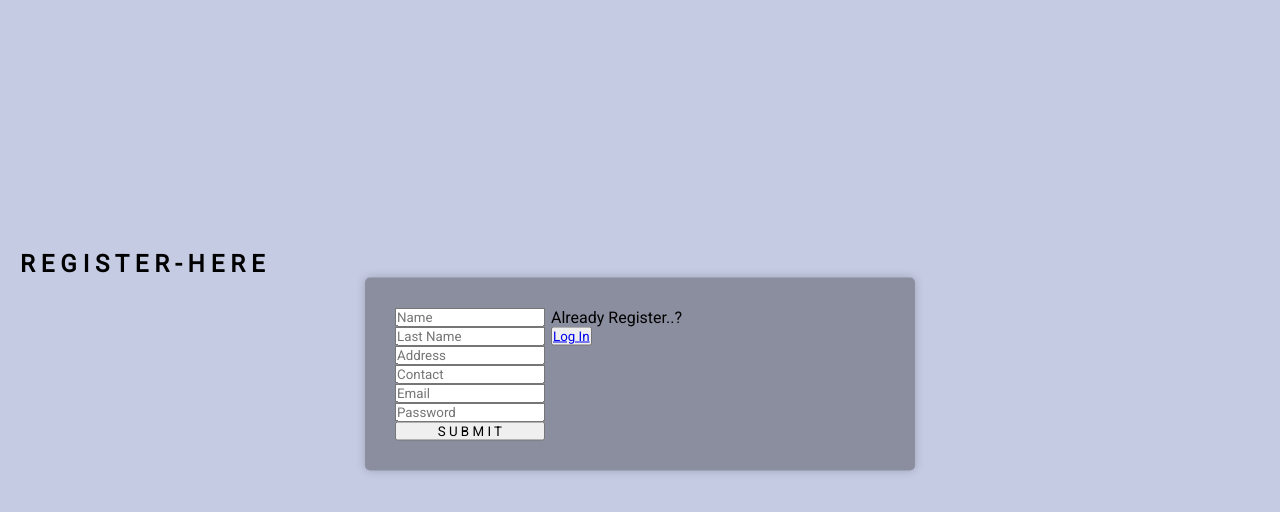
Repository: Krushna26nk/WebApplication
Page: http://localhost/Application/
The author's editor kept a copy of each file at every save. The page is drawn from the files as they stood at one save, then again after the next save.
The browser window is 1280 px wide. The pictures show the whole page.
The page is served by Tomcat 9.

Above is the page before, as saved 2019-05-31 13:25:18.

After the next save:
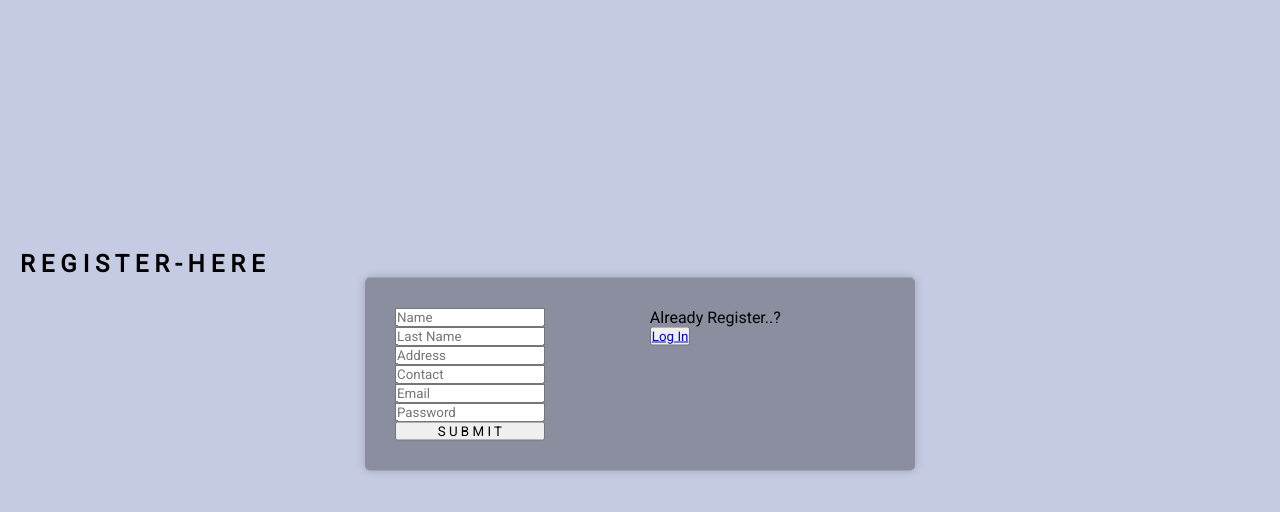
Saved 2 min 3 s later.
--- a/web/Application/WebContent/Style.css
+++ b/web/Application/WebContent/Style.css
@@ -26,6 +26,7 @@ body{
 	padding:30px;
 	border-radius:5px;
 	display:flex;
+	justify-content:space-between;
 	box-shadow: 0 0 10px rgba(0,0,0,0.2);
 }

> [Task brief]: Word for word, retype the lines from the one that contains "The browser window" through the final line of the data, both ends included, excluding pictures.

> [Solution for this task]:
The browser window is 1280 px wide. The pictures show the whole page.
The page is served by Tomcat 9.

Above is the page before, as saved 2019-05-31 13:25:18.

After the next save:
Saved 2 min 3 s later.
--- a/web/Application/WebContent/Style.css
+++ b/web/Application/WebContent/Style.css
@@ -26,6 +26,7 @@ body{
 	padding:30px;
 	border-radius:5px;
 	display:flex;
+	justify-content:space-between;
 	box-shadow: 0 0 10px rgba(0,0,0,0.2);
 }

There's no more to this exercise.